Mr Raab will discuss the feasibility of a functioning airport in Kabul – either for charter or commercial flights – and the safe passage of foreign nationals and Afghans across land borders.
While in Qatar, he will also meet the Amir of Qatar, Sheikh Tamim bin Hamad al Thani, and deputy prime minister and foreign minister Sheikh Mohammed bin Abdulrahman al Thani.
The British Embassy to Afghanistan has been temporarily relocated and is now up and running in Doha.
The foreign secretary will meet Dr Martin Longden, who arrived in Qatar on Wednesday and is temporarily in charge while the ambassador, Laurie Bristow, takes a short time off following his efforts assisting the UK’s evacuation.
Mr Raab left the UK hours after he was questioned by MPs in the Foreign Affairs Select Committee on the events in central Asia.
He said he was “not confident with any precision” on how many people eligible to come to the UK were left in Afghanistan – although he claimed the number of British nationals is in the “low hundreds”.

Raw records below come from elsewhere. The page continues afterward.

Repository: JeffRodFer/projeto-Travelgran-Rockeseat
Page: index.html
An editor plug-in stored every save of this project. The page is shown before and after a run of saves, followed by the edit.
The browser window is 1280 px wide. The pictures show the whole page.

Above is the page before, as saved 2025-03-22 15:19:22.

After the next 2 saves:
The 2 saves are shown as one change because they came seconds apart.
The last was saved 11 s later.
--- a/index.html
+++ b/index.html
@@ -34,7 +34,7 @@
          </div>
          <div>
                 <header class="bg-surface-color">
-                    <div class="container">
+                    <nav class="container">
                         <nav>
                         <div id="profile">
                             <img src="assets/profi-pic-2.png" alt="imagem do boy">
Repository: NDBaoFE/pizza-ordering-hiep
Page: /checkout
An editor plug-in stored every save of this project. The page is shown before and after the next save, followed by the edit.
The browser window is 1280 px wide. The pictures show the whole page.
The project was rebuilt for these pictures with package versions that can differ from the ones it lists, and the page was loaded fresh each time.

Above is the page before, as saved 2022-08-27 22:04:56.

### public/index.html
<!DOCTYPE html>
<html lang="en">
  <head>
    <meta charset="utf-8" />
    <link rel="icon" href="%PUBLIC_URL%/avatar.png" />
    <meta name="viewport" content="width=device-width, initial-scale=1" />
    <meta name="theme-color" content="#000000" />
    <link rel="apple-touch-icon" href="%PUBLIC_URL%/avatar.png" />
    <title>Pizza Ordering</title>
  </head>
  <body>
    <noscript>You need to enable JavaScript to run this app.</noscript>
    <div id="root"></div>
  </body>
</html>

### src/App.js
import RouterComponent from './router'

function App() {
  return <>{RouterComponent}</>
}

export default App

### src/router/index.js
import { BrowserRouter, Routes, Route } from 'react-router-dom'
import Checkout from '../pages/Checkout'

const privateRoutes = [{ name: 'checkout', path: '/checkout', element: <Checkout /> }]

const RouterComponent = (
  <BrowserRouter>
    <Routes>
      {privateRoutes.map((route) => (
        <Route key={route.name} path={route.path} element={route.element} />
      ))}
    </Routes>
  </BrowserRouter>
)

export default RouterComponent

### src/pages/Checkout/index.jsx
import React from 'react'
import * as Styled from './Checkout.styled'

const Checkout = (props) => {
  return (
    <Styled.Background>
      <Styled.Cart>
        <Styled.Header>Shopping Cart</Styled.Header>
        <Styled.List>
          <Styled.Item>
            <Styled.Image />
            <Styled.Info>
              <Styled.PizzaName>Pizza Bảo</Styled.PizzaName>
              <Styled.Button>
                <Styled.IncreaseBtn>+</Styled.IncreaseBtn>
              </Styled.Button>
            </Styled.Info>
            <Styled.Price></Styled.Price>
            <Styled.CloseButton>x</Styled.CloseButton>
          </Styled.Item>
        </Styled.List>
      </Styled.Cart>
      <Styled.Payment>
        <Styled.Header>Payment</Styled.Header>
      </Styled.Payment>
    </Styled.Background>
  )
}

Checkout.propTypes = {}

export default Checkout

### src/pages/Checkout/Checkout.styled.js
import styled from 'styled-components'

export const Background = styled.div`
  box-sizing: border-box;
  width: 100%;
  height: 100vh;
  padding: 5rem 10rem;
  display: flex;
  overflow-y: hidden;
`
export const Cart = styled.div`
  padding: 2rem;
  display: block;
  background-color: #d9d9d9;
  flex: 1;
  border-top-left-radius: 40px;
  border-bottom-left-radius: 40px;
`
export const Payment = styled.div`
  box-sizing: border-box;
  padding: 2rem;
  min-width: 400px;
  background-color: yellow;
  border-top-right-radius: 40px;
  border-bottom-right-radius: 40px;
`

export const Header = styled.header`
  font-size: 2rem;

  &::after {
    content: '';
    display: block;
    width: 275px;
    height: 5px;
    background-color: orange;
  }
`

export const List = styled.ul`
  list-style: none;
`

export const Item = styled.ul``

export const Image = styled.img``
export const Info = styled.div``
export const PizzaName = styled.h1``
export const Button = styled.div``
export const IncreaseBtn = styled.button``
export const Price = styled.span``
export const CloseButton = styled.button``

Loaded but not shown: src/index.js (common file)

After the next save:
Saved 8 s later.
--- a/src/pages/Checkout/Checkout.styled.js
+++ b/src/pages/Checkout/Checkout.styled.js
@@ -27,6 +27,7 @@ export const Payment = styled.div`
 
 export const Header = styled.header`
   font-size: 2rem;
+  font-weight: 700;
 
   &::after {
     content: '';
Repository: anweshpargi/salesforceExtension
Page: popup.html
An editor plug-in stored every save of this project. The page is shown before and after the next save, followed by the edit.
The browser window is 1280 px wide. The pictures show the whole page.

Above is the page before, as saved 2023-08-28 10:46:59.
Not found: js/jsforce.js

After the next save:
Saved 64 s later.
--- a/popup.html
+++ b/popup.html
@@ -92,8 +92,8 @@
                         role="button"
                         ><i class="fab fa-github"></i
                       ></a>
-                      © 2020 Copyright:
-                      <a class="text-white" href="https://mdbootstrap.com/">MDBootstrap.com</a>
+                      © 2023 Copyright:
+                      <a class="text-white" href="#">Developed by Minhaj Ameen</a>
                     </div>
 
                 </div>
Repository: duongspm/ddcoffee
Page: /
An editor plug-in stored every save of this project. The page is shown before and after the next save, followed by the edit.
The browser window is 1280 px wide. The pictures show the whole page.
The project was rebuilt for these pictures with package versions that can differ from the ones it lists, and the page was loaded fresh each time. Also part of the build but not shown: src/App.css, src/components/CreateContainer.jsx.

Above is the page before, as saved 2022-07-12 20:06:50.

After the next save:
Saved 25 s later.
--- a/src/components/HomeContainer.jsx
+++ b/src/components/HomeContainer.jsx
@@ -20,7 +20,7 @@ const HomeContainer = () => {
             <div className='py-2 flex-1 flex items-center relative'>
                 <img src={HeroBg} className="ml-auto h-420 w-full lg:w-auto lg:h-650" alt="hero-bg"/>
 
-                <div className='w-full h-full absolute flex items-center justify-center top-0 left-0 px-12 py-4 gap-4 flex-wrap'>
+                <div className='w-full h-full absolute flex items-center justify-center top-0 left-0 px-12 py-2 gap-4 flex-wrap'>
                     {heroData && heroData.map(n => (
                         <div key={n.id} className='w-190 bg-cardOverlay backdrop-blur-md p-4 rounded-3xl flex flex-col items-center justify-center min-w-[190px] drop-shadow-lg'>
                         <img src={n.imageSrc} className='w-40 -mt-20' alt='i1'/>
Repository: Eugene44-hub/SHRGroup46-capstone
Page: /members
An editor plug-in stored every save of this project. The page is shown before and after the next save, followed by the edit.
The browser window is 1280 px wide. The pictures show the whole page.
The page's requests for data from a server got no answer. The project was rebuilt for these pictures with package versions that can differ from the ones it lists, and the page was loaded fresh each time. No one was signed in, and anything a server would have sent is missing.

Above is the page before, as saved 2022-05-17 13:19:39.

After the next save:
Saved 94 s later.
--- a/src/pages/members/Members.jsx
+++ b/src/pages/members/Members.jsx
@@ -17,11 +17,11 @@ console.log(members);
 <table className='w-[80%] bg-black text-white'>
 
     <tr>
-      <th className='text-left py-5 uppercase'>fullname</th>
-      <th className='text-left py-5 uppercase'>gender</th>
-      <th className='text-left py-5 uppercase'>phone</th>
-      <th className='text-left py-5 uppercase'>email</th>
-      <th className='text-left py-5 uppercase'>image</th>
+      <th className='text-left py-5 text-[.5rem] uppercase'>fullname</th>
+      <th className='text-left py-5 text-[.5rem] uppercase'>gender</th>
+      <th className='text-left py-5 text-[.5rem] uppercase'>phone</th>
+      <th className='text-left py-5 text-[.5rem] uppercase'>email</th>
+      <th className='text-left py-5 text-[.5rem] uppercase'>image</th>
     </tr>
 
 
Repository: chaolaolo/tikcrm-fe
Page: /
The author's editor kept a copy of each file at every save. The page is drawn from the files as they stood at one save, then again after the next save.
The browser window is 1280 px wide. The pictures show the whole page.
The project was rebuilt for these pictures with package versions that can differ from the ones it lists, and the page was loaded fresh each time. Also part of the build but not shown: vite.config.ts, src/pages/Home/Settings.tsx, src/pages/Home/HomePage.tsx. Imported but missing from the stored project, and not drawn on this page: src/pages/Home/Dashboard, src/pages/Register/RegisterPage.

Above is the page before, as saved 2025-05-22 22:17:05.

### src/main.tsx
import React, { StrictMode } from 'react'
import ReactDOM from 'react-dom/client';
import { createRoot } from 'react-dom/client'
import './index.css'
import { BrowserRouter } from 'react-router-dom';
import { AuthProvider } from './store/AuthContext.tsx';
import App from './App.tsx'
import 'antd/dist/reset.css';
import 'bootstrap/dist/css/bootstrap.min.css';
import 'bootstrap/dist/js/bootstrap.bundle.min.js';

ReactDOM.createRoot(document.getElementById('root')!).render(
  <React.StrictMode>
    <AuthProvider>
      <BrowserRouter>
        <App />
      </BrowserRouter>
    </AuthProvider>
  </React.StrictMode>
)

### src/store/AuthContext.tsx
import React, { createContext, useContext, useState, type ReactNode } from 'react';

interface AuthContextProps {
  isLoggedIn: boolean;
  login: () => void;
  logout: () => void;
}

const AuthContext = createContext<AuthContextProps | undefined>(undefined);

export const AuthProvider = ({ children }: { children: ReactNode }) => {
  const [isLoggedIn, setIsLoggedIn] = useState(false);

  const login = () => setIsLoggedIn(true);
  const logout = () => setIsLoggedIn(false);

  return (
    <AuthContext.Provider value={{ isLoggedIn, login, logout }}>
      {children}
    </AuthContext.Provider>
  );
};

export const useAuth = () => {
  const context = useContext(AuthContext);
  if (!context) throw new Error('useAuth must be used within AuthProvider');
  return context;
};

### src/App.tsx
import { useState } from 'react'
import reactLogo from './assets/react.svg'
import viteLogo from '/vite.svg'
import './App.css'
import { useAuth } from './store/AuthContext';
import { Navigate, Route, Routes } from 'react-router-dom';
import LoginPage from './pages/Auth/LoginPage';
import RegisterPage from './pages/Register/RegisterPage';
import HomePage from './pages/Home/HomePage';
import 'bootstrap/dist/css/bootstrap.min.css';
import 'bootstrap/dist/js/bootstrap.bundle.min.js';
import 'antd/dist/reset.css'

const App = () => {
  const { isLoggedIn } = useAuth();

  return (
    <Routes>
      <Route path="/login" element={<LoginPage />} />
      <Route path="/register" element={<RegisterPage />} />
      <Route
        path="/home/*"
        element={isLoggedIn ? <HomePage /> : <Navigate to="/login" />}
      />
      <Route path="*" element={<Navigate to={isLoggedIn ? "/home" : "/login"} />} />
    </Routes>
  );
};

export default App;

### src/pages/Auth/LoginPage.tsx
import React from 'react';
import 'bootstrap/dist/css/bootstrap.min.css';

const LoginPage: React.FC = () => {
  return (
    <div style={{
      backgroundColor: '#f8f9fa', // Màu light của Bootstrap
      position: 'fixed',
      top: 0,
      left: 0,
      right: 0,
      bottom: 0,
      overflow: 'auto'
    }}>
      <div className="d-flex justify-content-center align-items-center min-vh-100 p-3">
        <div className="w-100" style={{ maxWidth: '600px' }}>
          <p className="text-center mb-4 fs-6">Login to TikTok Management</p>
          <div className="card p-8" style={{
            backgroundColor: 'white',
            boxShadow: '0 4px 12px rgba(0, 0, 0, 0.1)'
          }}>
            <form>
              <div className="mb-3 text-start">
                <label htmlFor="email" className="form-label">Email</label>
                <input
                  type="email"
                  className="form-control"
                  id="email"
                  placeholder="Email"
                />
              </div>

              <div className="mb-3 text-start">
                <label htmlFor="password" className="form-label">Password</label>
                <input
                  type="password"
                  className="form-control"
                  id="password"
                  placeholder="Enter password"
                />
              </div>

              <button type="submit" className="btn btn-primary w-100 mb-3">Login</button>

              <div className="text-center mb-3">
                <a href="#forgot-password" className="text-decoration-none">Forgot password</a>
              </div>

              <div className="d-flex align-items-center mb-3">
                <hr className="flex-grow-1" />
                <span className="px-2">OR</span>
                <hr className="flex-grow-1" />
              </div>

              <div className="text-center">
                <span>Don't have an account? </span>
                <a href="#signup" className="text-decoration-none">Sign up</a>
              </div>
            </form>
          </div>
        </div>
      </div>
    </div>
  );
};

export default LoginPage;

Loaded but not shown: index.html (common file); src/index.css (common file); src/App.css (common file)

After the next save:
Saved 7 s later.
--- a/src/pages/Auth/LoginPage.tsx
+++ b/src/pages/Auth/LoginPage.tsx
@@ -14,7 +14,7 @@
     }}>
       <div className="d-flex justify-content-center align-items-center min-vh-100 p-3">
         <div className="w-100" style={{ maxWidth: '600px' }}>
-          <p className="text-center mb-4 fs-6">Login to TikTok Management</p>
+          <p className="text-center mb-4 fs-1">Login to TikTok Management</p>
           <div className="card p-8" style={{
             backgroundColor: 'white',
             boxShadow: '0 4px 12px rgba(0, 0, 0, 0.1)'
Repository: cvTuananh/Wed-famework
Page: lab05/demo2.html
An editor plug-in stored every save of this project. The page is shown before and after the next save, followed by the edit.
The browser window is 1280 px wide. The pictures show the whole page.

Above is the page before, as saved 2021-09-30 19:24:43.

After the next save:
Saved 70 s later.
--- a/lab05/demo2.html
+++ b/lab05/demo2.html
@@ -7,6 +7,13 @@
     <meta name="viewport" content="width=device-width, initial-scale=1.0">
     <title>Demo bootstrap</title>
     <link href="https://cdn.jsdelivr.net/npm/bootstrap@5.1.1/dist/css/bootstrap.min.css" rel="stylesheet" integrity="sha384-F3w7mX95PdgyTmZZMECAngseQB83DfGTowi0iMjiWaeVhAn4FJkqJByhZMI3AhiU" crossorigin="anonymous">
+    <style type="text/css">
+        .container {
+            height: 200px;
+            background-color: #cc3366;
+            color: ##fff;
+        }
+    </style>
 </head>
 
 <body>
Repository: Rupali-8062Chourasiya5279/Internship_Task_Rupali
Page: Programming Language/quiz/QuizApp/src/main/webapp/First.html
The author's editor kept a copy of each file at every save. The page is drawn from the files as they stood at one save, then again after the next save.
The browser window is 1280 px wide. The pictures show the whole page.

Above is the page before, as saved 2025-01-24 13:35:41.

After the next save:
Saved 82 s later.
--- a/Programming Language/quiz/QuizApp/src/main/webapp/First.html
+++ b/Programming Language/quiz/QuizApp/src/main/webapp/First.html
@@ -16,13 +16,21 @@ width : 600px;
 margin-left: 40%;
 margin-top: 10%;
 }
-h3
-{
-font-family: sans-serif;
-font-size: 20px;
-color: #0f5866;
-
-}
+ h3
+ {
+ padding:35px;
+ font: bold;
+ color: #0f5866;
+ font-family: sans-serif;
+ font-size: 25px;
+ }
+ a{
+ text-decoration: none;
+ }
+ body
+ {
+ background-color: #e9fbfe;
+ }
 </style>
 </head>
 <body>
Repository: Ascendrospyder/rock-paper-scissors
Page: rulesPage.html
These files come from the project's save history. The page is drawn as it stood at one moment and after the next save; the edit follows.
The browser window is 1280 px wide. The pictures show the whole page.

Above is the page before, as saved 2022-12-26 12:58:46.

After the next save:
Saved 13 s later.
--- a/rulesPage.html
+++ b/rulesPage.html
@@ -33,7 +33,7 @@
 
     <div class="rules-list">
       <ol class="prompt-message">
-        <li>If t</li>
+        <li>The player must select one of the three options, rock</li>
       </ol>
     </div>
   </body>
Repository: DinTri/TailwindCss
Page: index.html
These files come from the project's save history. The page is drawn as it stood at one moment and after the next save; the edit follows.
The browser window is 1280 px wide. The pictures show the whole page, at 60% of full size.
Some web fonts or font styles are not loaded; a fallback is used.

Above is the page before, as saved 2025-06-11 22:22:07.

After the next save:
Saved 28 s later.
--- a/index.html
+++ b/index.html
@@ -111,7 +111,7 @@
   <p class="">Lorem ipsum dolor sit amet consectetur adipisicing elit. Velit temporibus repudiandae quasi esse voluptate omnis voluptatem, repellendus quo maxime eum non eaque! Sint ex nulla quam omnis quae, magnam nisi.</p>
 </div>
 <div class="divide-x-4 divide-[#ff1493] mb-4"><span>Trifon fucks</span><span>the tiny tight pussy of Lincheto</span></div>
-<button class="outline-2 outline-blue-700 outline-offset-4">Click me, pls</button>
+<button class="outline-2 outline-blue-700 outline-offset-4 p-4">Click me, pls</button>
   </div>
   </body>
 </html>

The UK has said it is keen to work with Qatar and other international partners to ensure the Taliban government bear down on terrorist threats, facilitate humanitarian access and protect human rights – especially those of women and girls.
Before he left the country, the foreign secretary spoke to his Indian counterpart Dr Subrahmanyam Jaishankar and thanked him for helping to secure a UN Security Council resolution on Afghanistan.
Meanwhile, Prime Minister Boris Johnson is expected to travel to South East England to visit the troops who assisted in the evacuation from Kabul.
Qatar was the home to the Taliban‘s political operation from 2013 and is encouraging dialogue with the militants despite not recognising them as the government of Afghanistan.
Meanwhile, Foreign Office minister Lord Ahmad of Wimbledon will travel to Tajikistan to talk about the safety of those entering the country from neighbouring Afghanistan.
A leaked document, seen by ministers on 22 July and now shown to Sky News, warned the government that the withdrawal of US troops from Afghanistan would lead to “rapid Taliban advances”.
The Conservative chairman of the Foreign Affairs Committee, Tom Tugendhat, read extracts of the Principal Risk Register report to MPs as Mr Raab was questioned for almost two hours about the UK’s withdrawal from Afghanistan.
The document had stressed the move could lead to “the fall of cities”, the “collapse of security forces” and that the embassy “may need to close if security deteriorates”.
Asked about the report, Mr Raab told the committee: “The central assessment that we were operating to – and it was certainly backed up by the JIC (Joint Intelligence Committee) and the military – is that the most likely, the central proposition, was that given the troop withdrawal by the end of August, you’d see a steady deterioration from that point, and it was unlikely Kabul would fall this year.”
A spokesperson for the Foreign Office said it is “simply wrong and misleading to suggest this document is any way at odds with our detailed assessments of the situation in Afghanistan or our public position throughout the crisis”.